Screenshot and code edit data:
___
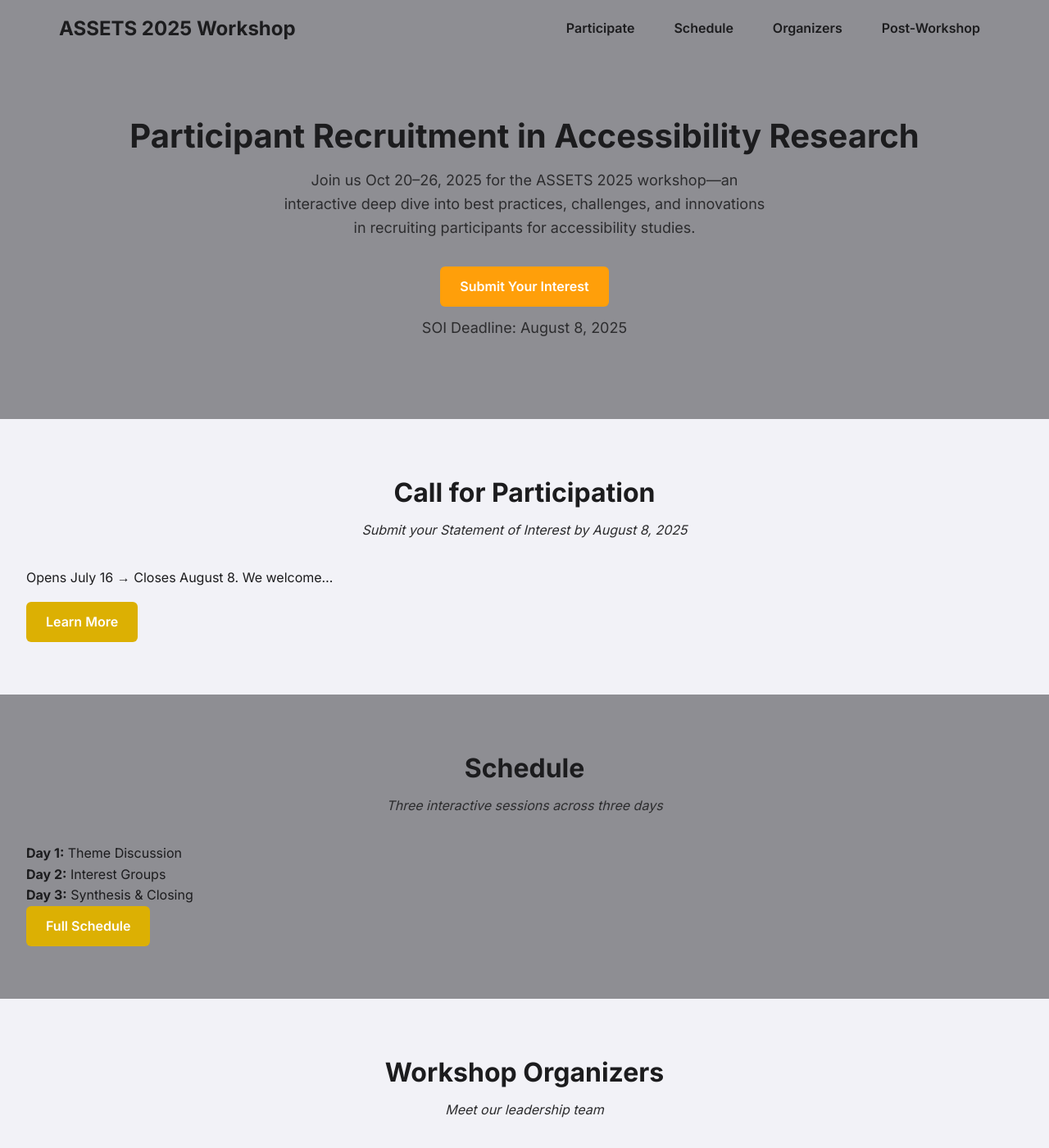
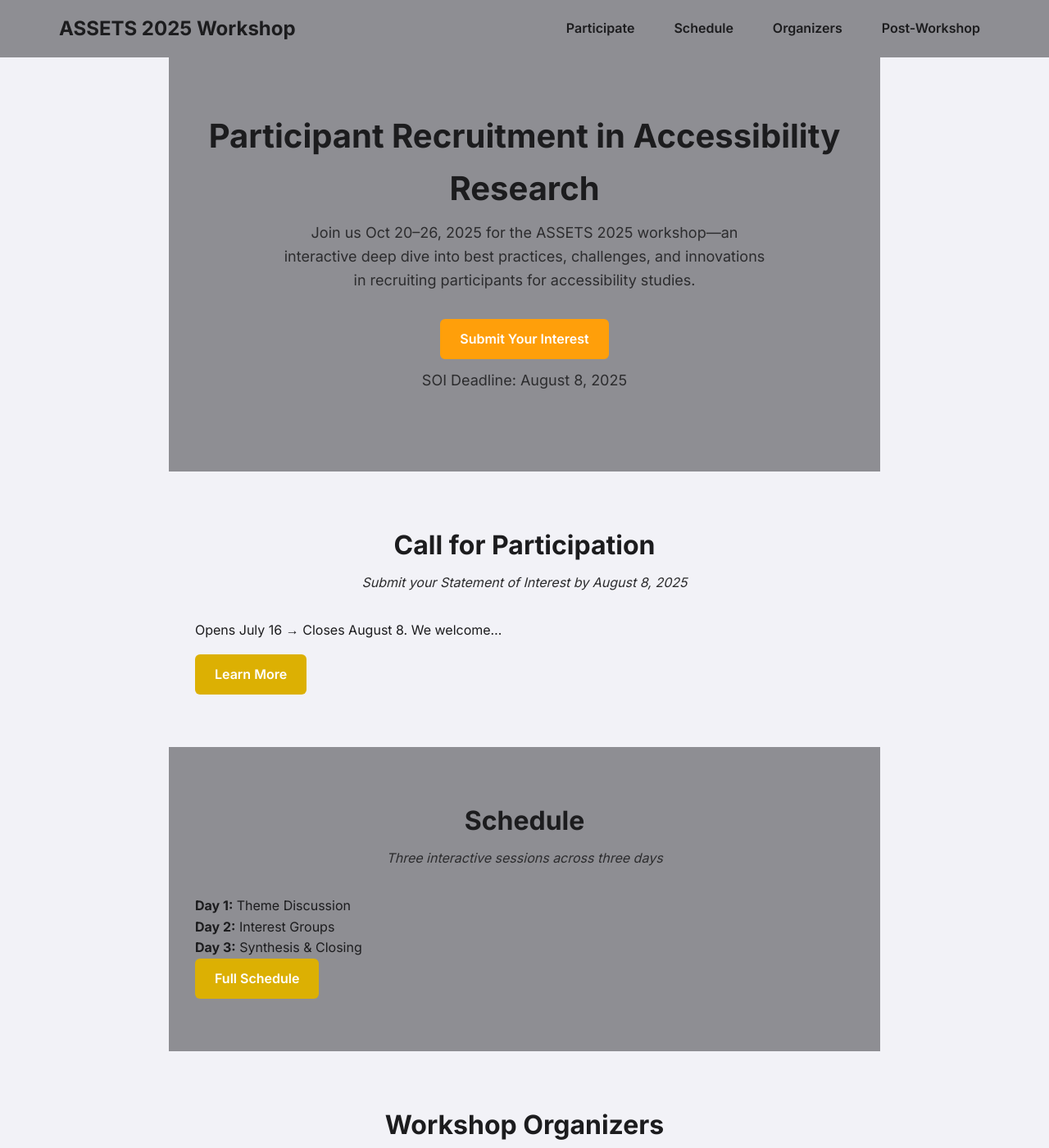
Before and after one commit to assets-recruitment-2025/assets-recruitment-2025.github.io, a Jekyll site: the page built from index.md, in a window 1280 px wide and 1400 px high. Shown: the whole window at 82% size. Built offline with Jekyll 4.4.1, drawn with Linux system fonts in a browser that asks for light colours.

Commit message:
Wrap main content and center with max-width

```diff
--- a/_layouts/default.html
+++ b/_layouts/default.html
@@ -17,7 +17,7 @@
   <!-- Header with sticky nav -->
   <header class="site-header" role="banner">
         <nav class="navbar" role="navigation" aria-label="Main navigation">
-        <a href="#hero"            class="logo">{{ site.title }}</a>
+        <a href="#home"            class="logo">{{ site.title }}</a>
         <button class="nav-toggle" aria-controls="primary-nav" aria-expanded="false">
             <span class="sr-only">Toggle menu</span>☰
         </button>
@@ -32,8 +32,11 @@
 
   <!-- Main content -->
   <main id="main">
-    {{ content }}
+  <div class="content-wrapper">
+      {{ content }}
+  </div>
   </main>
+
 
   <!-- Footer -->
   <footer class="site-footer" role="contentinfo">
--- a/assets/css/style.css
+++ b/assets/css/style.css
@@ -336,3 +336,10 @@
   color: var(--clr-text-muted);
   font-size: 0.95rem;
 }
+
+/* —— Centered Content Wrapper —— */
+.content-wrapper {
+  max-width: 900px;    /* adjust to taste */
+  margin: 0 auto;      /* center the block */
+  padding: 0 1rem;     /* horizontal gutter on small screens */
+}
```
___
» Work task:
Look through the entries for the string "role". Every line that has it belongs in the answer.

» Result below:
   <header class="site-header" role="banner">
         <nav class="navbar" role="navigation" aria-label="Main navigation">
   <footer class="site-footer" role="contentinfo">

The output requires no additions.